The latest print release of the Press Information Bureau audaciously hails India as the “most open economy in the world”. This comes with the announcement of the government on the 20th of June, 2016, which brings in breakthrough amendments in the current FDI policy. With increased sectoral caps and further drift towards the automatic sector being the highlights, these changes aim to accelerate foreign investment in India.
The major revamps are as follows:
- Defence Sector: The latest policy now allows FDI in the defence sector up to 100%. An investment beyond 49% would require the approval of the government. Furthermore, the mandate for the investors to give access to ‘state-of-art’ technology for investments over 49% has been done away with. These changes have also been made applicable to the manufacturing of small arms and ammunitions covered under the Arms Act, 1959.
This could well be a welcome change for the defence sector, which could manage a foreign investment of only INR 64 Lakhs in the previous financial year.
- Trading of food products: A radical change introduced in this arena is the permission of up to 100% FDI under the approval route, for the trading of the food products manufactured in India. This includes their trading through e-commerce as well.
- Civil Aviation: The latest announcement allows 100% FDI in indigenous airlines. Moreover, 100% FDI is now permitted in the existing airport projects (Brownfield avenues) through the automatic route, which was limited to 74% so far. These changes should intermingle well with the current aviation policy. Together, they will aid the modernization of the existing airports and will help ease the pressure on them.
- Pharmaceutical Sector: In the Brownfield pharma avenues, the government has now allowed up to 74% FDI under the automatic route. However, for an investment beyond 74%, the approval of the government would be required.
- Animal Husbandry: The latest amendment removes the requirement of ‘controlled conditions’ for FDI in Animal Husbandry, Pisciculture, Aquaculture and Apiculture. It has trimmed the earlier provision to allow 100% FDI in these sectors through the automatic route, without any conditions.

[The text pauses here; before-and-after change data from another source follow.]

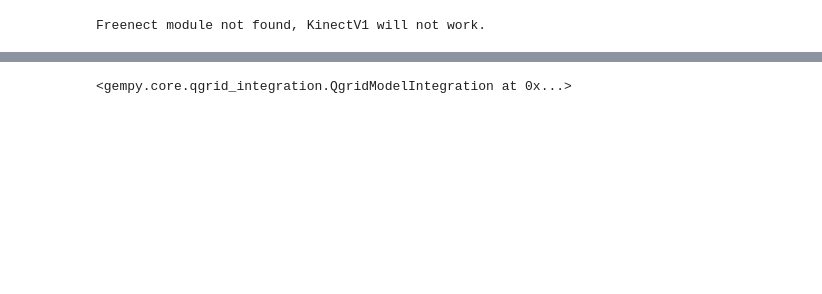
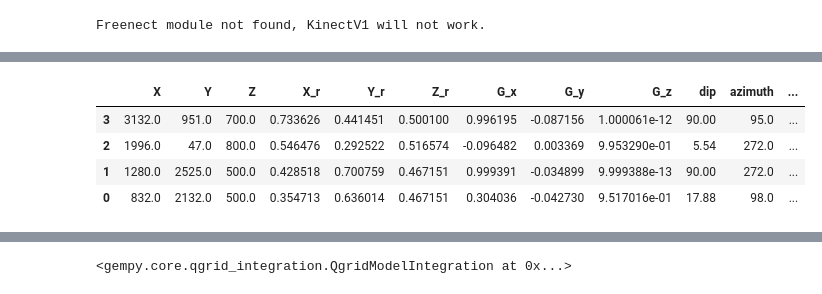
Before and after one commit to cgre-aachen/open_AR_Sandbox, a Jupyter notebook: notebooks/prototypes/model_construction_sandbox_Qgrid.ipynb, the cells around one changed output, grey strips where cells are left out. Cells and saved outputs as stored; diff of their text form; code cells hidden in the pictures; blank space fills up the shorter version.

```diff
--- a/notebooks/prototypes/model_construction_sandbox_Qgrid.ipynb
+++ b/notebooks/prototypes/model_construction_sandbox_Qgrid.ipynb
@@ -107,0 +444,2 @@ Fault colors changed. If you do not like this behavior, set change_color to Fals
+# %%
+geo_model.add_series(['Fault2'])
@@ -107,0 +510,12 @@ Fault colors changed. If you do not like this behavior, set change_color to Fals
+# %%
+geo_model.add_surface_points(X=3232, Y=178, Z=1000, surface='F2')
+geo_model.add_surface_points(X=3132, Y=951, Z=700, surface='F2')
+#geo_model.add_surface_points(X=2962, Y=2184, Z=700, surface='F2')
+
+geo_model.add_orientations(X=3132, Y=951, Z=700, surface='F2', orientation = [95,90,1])
+# %% [output]
+|  | X | Y | Z | X_r | Y_r | Z_r | G_x | G_y | G_z | dip | azimuth | ... |
+| 3 | 3132.0 | 951.0 | 700.0 | 0.733626 | 0.441451 | 0.500100 | 0.996195 | -0.087156 | 1.000061e-12 | 90.00 | 95.0 | ... |
+| 2 | 1996.0 | 47.0 | 800.0 | 0.546476 | 0.292522 | 0.516574 | -0.096482 | 0.003369 | 9.953290e-01 | 5.54 | 272.0 | ... |
+| 1 | 1280.0 | 2525.0 | 500.0 | 0.428518 | 0.700759 | 0.467151 | 0.999391 | -0.034899 | 9.999388e-13 | 90.00 | 272.0 | ... |
+| 0 | 832.0 | 2132.0 | 500.0 | 0.354713 | 0.636014 | 0.467151 | 0.304036 | -0.042730 | 9.517016e-01 | 17.88 | 98.0 | ... |
```
Also changed, not shown: parts of 97 cells of this notebook, 1 other file.
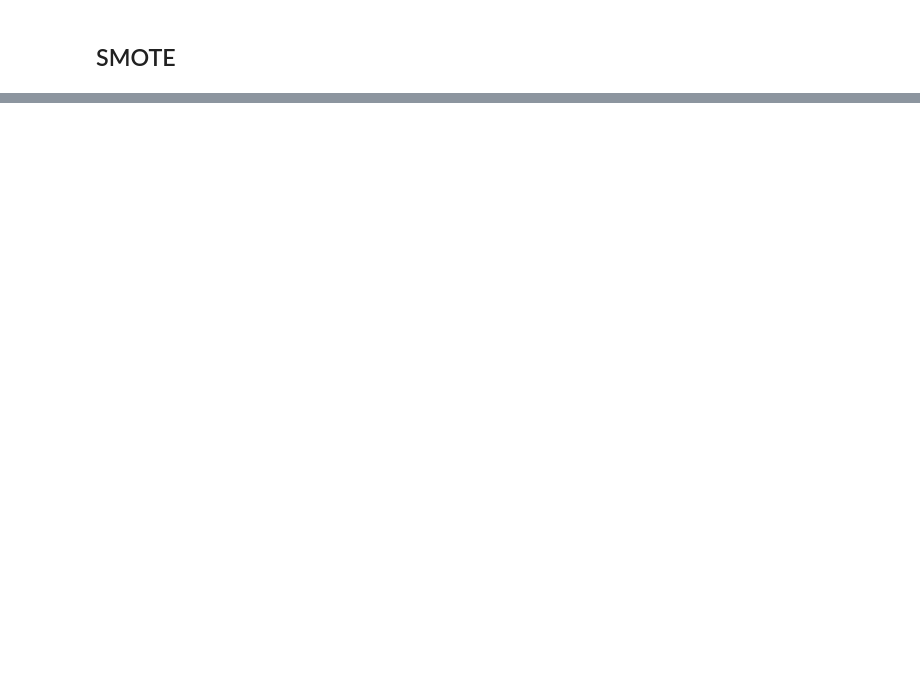
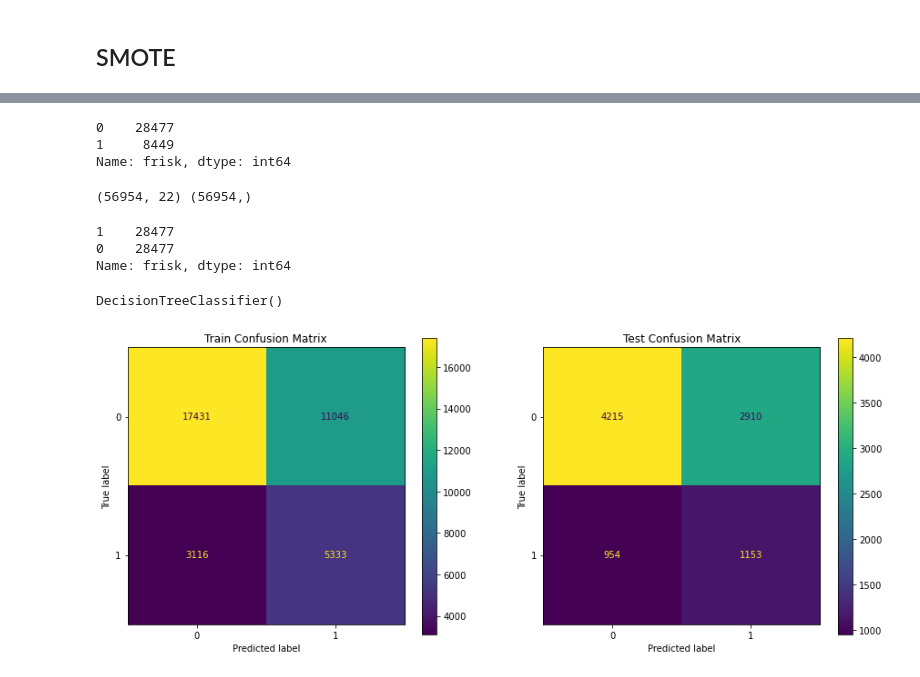
Before and after one commit to letruong711/Terry_Stop_Frisk, a Jupyter notebook: Modeling.ipynb, the cells around one changed output, grey strips where cells are left out. Saved outputs shown, nothing was run; the diff lists cells and outputs as text; code cells hidden in the pictures; blank space fills up the shorter version.

Commit message:
Added some visualizations

```diff
--- a/Modeling.ipynb
+++ b/Modeling.ipynb
@@ -452,0 +426,24 @@ ModuleNotFoundError: No module named 'imblearn'
+# %%
+y_train.value_counts()
+# %% [output]
+0    28477
+1     8449
+Name: frisk, dtype: int64
+# %%
+oversample = SMOTE()
+
+X_train_smote, y_train_smote = oversample.fit_resample(X_train_all, y_train)
+print(X_train_smote.shape, y_train_smote.shape)
+# %% [output]
+(56954, 22) (56954,)
+# %%
+y_train_smote.value_counts()
+# %% [output]
+1    28477
+0    28477
+Name: frisk, dtype: int64
+# %%
+model = DecisionTreeClassifier()
+model.fit(X_train_smote,y_train_smote)
+# %% [output]
+DecisionTreeClassifier()
@@ -452,0 +455,11 @@ ModuleNotFoundError: No module named 'imblearn'
+# %%
+fig, ax = plt.subplots(nrows=1, ncols=2, figsize=(15, 6))
+
+plot_confusion_matrix(model, X_train_all, y_train, ax=ax[0])
+plot_confusion_matrix(model, X_test_all, y_test, ax=ax[1])
+ax[0].grid(False)
+ax[1].grid(False)
+ax[0].title.set_text('Train Confusion Matrix')
+ax[1].title.set_text('Test Confusion Matrix')
+# %% [output]
+[figure, added]
```
Also changed, not shown: parts of 13 cells of this notebook.
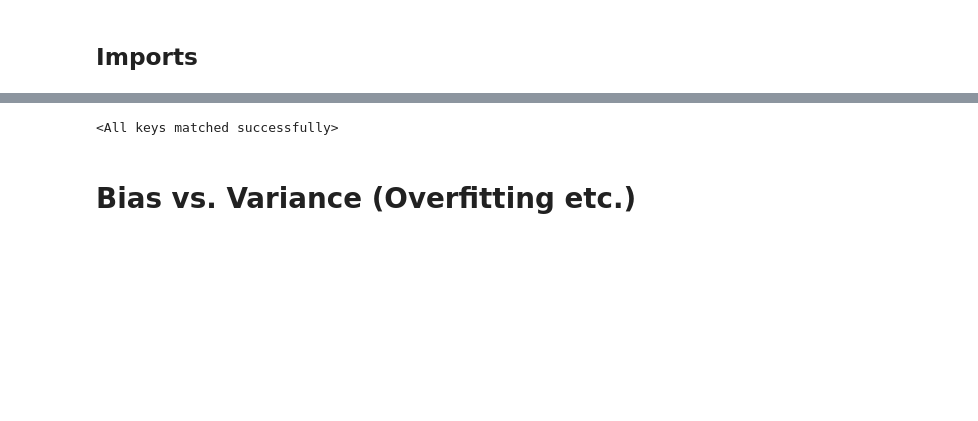
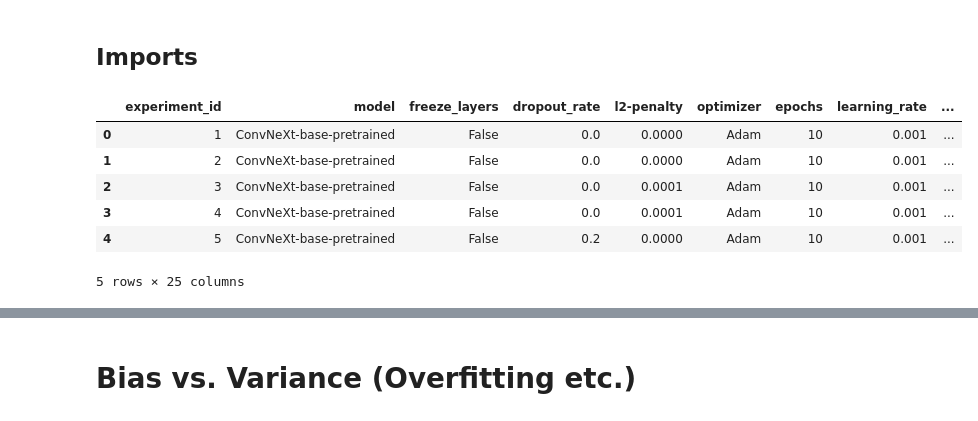
Before and after one commit to Deepfake-Detection-KKO/deepfake-detection, a Jupyter notebook: test_performance_analysis.ipynb, the cells around one changed output, grey strips where cells are left out. Saved outputs shown, nothing was run; the diff lists cells and outputs as text; code cells hidden in the pictures; blank space fills up the shorter version.

```diff
--- a/test_performance_analysis.ipynb
+++ b/test_performance_analysis.ipynb
@@ -21,7 +25,16 @@ from deepfake_utils.train import validate_epoch
 # %%
 device = torch.device("cuda") if torch.cuda.is_available() else torch.device("cpu")
 # %%
-experiment_results = pd.read_csv("experiment_results.csv")
+experiment_results = pd.read_csv("experiment_results (1).csv")
+experiment_results.head()
+# %% [output]
+|  | experiment_id | model | freeze_layers | dropout_rate | l2-penalty | optimizer | epochs | learning_rate | ... |
+| 0 | 1 | ConvNeXt-base-pretrained | False | 0.0 | 0.0000 | Adam | 10 | 0.001 | ... |
+| 1 | 2 | ConvNeXt-base-pretrained | False | 0.0 | 0.0000 | Adam | 10 | 0.001 | ... |
+| 2 | 3 | ConvNeXt-base-pretrained | False | 0.0 | 0.0001 | Adam | 10 | 0.001 | ... |
+| 3 | 4 | ConvNeXt-base-pretrained | False | 0.0 | 0.0001 | Adam | 10 | 0.001 | ... |
+| 4 | 5 | ConvNeXt-base-pretrained | False | 0.2 | 0.0000 | Adam | 10 | 0.001 | ... |
+5 rows × 25 columns
 # %%
 # focus on evaluating the best model settings for each family (i.e. 1 for ResNet, 1 for ViT, 1 for ConvNeXt)
 # "best" is open to redefining a bit later depending on model complexity etc. but maybe just go with highest ROC AUC on validation data for now
@@ -33,24 +46,6 @@ experiment_results.sort_values(by='val_roc_auc', ascending = False).groupby("mod
 | ConvNeXt-base-pretrained | 1 | 0.821407 | 0.875405 | 0.753425 | 0.904670 | 0.995513 | 0.997641 | 0.979487 | ... |
 | ResNet-50-pretrained | 33 | 0.872955 | 0.921372 | 0.770548 | 0.842997 | 0.999989 | 0.999993 | 0.998535 | ... |
 | ViT-b32-pretrained | 26 | 0.785433 | 0.847986 | 0.719178 | 0.540543 | 0.865407 | 0.907342 | 0.793407 | ... |
-# %%
-# load models with weights from training
-# (most parameters if not all don't matter for inference)
-
-# (I have no idea why the weight dictionary has "_orig_mod")
-resnet_model_weights = OrderedDict([(k.replace("_orig_mod.", ""), v) for k, v in torch.load('experiment_33.pth', weights_only=True, map_location = device).items()])
-resnet_model = MyModel("ResNet-50-pretrained", device, num_classes=2, freeze_layers=True)
-resnet_model.load_state_dict(resnet_model_weights)
-
-vit_model_weights = OrderedDict([(k.replace("_orig_mod.", ""), v) for k, v in torch.load('experiment_26.pth', weights_only=True, map_location = device).items()])
-vit_model = MyModel("ViT-b32-pretrained", device, num_classes=2)
-vit_model.load_state_dict(vit_model_weights)
-
-convnext_model_weights = OrderedDict([(k.replace("_orig_mod.", ""), v) for k, v in torch.load('experiment_1.pth', weights_only=True, map_location = device).items()])
-convnext_model = MyModel("ConvNeXt-base-pretrained", device, num_classes=2)
-convnext_model.load_state_dict(convnext_model_weights)
-# %% [output]
-<All keys matched successfully>
 # %% [markdown]
 # Bias vs. Variance (Overfitting etc.)
 # %%
```
Also changed, not shown: parts of 10 cells of this notebook.
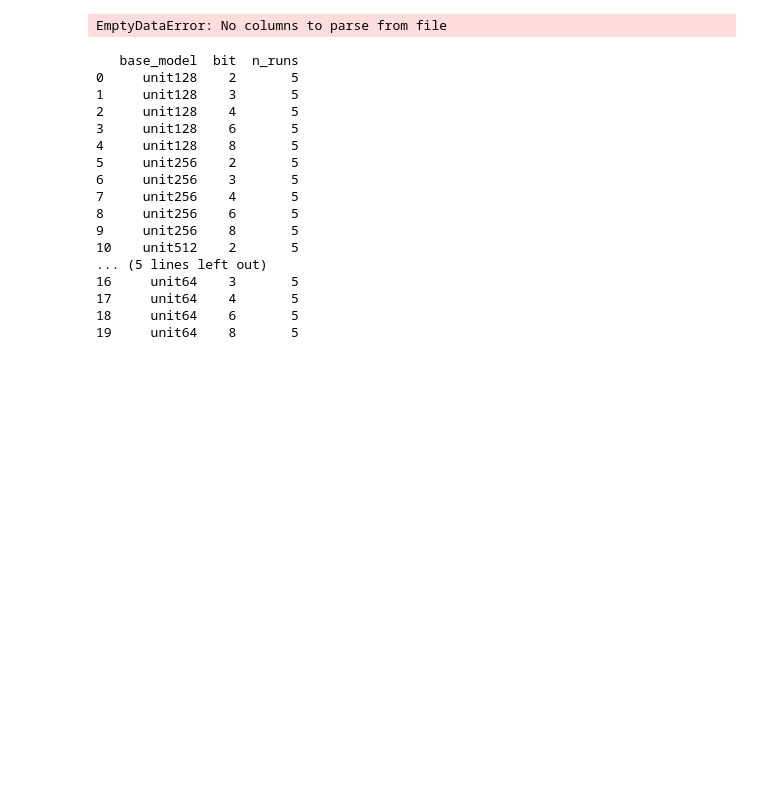
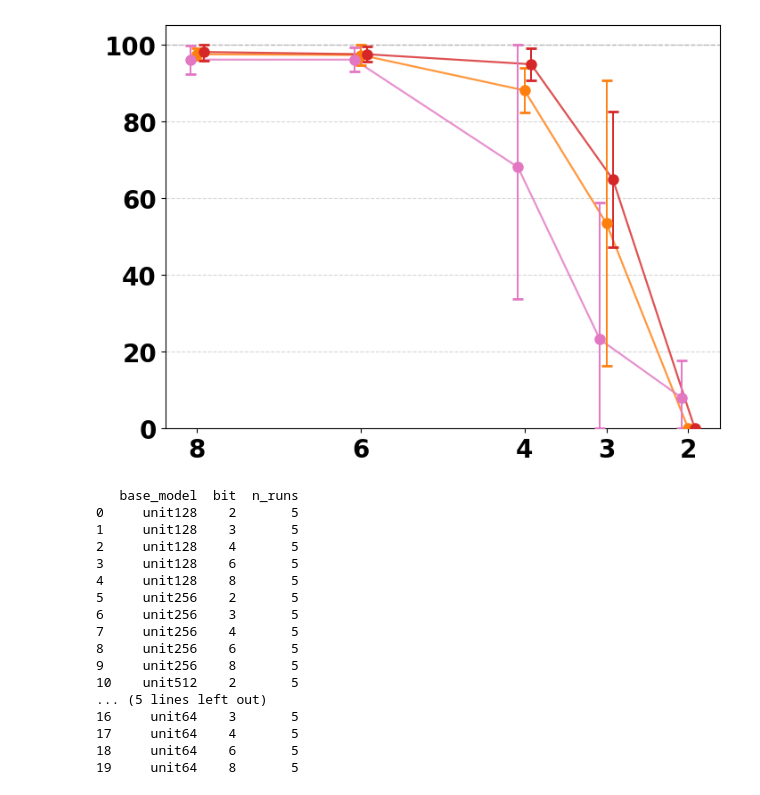
Before and after one commit to yuuharu11/LNN-control, a Jupyter notebook: robomimic/myscript/make-graph/success_rate-quantization.ipynb, the cells around one changed output. Drawn from its saved outputs; the diff is of its cells as text; code cells hidden in the pictures; blank space fills up the shorter version.

```diff
--- a/robomimic/myscript/make-graph/success_rate-quantization.ipynb
+++ b/robomimic/myscript/make-graph/success_rate-quantization.ipynb
@@ -1,4 +1,5 @@
 # %%
+
 import pandas as pd
 import glob
 import re
@@ -36,22 +37,20 @@ df_agg = (
           .agg(["mean", "std"])
           .reset_index()
 )
-
 df_agg["std"] = df_agg["std"].fillna(0)
 
 # --- 描画設定 ---
 custom_colors = {
-    "ncp_u128_best": "#e377c2",
-    "ncp_u256_best": "#ff7f0e",
-    "ncp_u512_best": "#d62728",
+    "ncp_u64_best": "#e377c2",
+    "ncp_u128_best": "#ff7f0e",
+    "ncp_u256_best": "#d62728",
 }
 
 offsets = {
-    "ncp_u128_best":  0.08,
-    "ncp_u256_best":  0.00,
-    "ncp_u512_best":  -0.08,
+    "ncp_u64_best":  0.08,
+    "ncp_u128_best":  0.00,
+    "ncp_u256_best": -0.08,
 }
-
 
 plt.figure(figsize=(7.2, 5.2))
 
@@ -59,45 +58,55 @@ for base_model, df_m in df_agg.groupby("base_model"):
     df_m = df_m.sort_values("bit", ascending=False)
 
     bits  = df_m["bit"].values
-    means = df_m["mean"].values
-    stds  = df_m["std"].values
+    means = df_m["mean"].values * 100  # %
+    stds  = df_m["std"].values * 100   # %
 
     lower = np.maximum(means - stds, 0)
-    upper = np.minimum(means + stds, 1)
+    upper = np.minimum(means + stds, 100)
 
     offset = offsets.get(base_model, 0.0)
     x = bits + offset
     color = custom_colors.get(base_model, "gray")
 
-    # --- 点 + エラーバー（主役） ---
+    # 平均線
+    plt.plot(
+        x, means,
+        color=color,
+        linewidth=1.6,
+        alpha=0.8,
+        zorder=9,
+    )
+
+    # 点 + エラーバー
     plt.errorbar(
         x,
         means,
         yerr=[means - lower, upper - means],
         fmt="o",
         color=color,
         markersize=8,
         elinewidth=1.4,
         capsize=4,
+        capthick=2.0,
         zorder=10,
-        label=base_model.replace("_best", "")
+        label=base_model.replace("_best", ""),
     )
 
-
 # --- 軸・スタイル ---
+plt.axhline(100, color="#999", linestyle="--", linewidth=1, alpha=0.6)  # 100% 基準線
 plt.tick_params(axis="both", labelsize=20)
 for label in plt.gca().get_xticklabels() + plt.gca().get_yticklabels():
     label.set_fontweight("bold")
 
-plt.ylim(0, 1.05)
+plt.ylim(0, 105)
 plt.gca().invert_xaxis()
 plt.xticks(sorted(df_agg["bit"].unique(), reverse=True))
 
-plt.grid(True, linestyle="--", alpha=0.5)
+plt.grid(axis="y", linestyle="--", alpha=0.5)
 plt.tight_layout()
 plt.show()
 # %% [output]
-EmptyDataError: No columns to parse from file
+[figure, added]
 # %%
 # --- 全部結合と集計（デジタル固定パラメータ版） ---
 import numpy as np  # np を使うので追加
```
Also changed, not shown: parts of 3 cells of this notebook, 5 other files.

- Establishment of branch/liaison/project office: This amendment applies to the entities which are into the businesses of Defence, Telecom, Private Security or Information and Broadcasting. It lifts off the mandate to get additional permissions from the RBI or other nodal security agencies, if an approval from the FIPB or the concerned Ministry has been taken.
- Private Security Agencies: The government has now allowed FDI up to 49% through the automatic route in this sector. For an investment above 49% and up to 74%, the approval from the government would be required. This liberalizes the current provision, which allows only up to 49% FDI through the approval route.
- Broadcasting Carriage Services: In order to develop this sector, the government has announced a cap of 100% on FDI via the automatic route, on listed activities. These activities include teleports, DTH services, cable networks and mobile TV.
- Single Brand Retail Trading: On the request of single brand retail entities like Apple Inc., the local sourcing norms on such entities have now been relaxed, provided their products have ‘state-of-art’ and ‘cutting-edge technology’.
The changes have stirred an immediate positivity in the market, with the Sensex ballooning up by 241 points right after the announcement. However, its long-term effects, primarily on the defence sector, can prove to be intriguing.
http://pib.nic.in/newsite/PrintRelease.aspx?relid=146338 (PIB Release)
http://dipp.nic.in/English/policies/FDI_Circular_2016.pdf (FDI Policy, 2016)
http://dipp.nic.in/English/acts_rules/Press_Notes/pn12_2015.pdf (Press Note of November, 2015)